Work to be completed:
An exact reproduction of all the entries is the expected answer.

Data under study: Begin

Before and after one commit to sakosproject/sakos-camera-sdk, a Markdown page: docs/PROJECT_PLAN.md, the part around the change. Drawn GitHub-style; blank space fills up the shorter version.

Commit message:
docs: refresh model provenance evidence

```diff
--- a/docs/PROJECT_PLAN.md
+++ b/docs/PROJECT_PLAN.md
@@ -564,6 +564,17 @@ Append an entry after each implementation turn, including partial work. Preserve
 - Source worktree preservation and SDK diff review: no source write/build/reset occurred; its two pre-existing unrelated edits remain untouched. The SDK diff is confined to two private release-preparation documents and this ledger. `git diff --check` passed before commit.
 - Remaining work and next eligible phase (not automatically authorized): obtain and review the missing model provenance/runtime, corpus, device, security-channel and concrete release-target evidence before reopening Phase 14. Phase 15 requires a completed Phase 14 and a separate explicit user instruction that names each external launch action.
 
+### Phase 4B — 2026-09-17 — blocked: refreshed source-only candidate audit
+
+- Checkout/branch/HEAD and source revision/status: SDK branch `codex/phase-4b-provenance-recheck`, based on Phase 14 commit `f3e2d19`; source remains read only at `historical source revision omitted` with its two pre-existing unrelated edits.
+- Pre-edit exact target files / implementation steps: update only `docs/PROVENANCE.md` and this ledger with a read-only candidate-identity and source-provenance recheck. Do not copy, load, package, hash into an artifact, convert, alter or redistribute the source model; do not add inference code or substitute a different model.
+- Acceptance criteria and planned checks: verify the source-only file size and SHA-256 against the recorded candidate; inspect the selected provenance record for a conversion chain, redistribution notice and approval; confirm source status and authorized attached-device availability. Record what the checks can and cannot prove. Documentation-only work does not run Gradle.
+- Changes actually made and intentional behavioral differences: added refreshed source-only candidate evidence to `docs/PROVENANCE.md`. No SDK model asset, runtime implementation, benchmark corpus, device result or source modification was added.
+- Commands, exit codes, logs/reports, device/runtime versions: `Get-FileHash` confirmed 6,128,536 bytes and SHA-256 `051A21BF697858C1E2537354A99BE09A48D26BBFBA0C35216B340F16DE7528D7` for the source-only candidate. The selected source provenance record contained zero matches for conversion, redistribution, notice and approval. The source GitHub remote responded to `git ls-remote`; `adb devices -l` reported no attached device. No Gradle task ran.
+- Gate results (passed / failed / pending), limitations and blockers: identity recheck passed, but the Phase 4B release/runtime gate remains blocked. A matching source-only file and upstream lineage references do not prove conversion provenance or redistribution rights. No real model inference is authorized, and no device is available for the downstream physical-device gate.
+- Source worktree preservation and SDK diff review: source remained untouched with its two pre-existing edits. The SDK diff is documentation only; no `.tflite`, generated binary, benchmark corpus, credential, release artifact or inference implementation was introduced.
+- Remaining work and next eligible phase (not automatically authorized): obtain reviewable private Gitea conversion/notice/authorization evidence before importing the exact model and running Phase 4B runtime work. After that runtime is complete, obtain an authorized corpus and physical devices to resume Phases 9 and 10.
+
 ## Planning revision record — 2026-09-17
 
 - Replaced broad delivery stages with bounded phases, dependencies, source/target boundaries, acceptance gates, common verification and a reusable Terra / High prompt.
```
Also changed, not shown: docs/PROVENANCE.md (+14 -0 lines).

Data under study: End

Solution to this task:
Before and after one commit to sakosproject/sakos-camera-sdk, a Markdown page: docs/PROJECT_PLAN.md, the part around the change. Drawn GitHub-style; blank space fills up the shorter version.

Commit message:
docs: refresh model provenance evidence

```diff
--- a/docs/PROJECT_PLAN.md
+++ b/docs/PROJECT_PLAN.md
@@ -564,6 +564,17 @@ Append an entry after each implementation turn, including partial work. Preserve
 - Source worktree preservation and SDK diff review: no source write/build/reset occurred; its two pre-existing unrelated edits remain untouched. The SDK diff is confined to two private release-preparation documents and this ledger. `git diff --check` passed before commit.
 - Remaining work and next eligible phase (not automatically authorized): obtain and review the missing model provenance/runtime, corpus, device, security-channel and concrete release-target evidence before reopening Phase 14. Phase 15 requires a completed Phase 14 and a separate explicit user instruction that names each external launch action.
 
+### Phase 4B — 2026-09-17 — blocked: refreshed source-only candidate audit
+
+- Checkout/branch/HEAD and source revision/status: SDK branch `codex/phase-4b-provenance-recheck`, based on Phase 14 commit `f3e2d19`; source remains read only at `historical source revision omitted` with its two pre-existing unrelated edits.
+- Pre-edit exact target files / implementation steps: update only `docs/PROVENANCE.md` and this ledger with a read-only candidate-identity and source-provenance recheck. Do not copy, load, package, hash into an artifact, convert, alter or redistribute the source model; do not add inference code or substitute a different model.
+- Acceptance criteria and planned checks: verify the source-only file size and SHA-256 against the recorded candidate; inspect the selected provenance record for a conversion chain, redistribution notice and approval; confirm source status and authorized attached-device availability. Record what the checks can and cannot prove. Documentation-only work does not run Gradle.
+- Changes actually made and intentional behavioral differences: added refreshed source-only candidate evidence to `docs/PROVENANCE.md`. No SDK model asset, runtime implementation, benchmark corpus, device result or source modification was added.
+- Commands, exit codes, logs/reports, device/runtime versions: `Get-FileHash` confirmed 6,128,536 bytes and SHA-256 `051A21BF697858C1E2537354A99BE09A48D26BBFBA0C35216B340F16DE7528D7` for the source-only candidate. The selected source provenance record contained zero matches for conversion, redistribution, notice and approval. The source GitHub remote responded to `git ls-remote`; `adb devices -l` reported no attached device. No Gradle task ran.
+- Gate results (passed / failed / pending), limitations and blockers: identity recheck passed, but the Phase 4B release/runtime gate remains blocked. A matching source-only file and upstream lineage references do not prove conversion provenance or redistribution rights. No real model inference is authorized, and no device is available for the downstream physical-device gate.
+- Source worktree preservation and SDK diff review: source remained untouched with its two pre-existing edits. The SDK diff is documentation only; no `.tflite`, generated binary, benchmark corpus, credential, release artifact or inference implementation was introduced.
+- Remaining work and next eligible phase (not automatically authorized): obtain reviewable private Gitea conversion/notice/authorization evidence before importing the exact model and running Phase 4B runtime work. After that runtime is complete, obtain an authorized corpus and physical devices to resume Phases 9 and 10.
+
 ## Planning revision record — 2026-09-17
 
 - Replaced broad delivery stages with bounded phases, dependencies, source/target boundaries, acceptance gates, common verification and a reusable Terra / High prompt.
```
Also changed, not shown: docs/PROVENANCE.md (+14 -0 lines).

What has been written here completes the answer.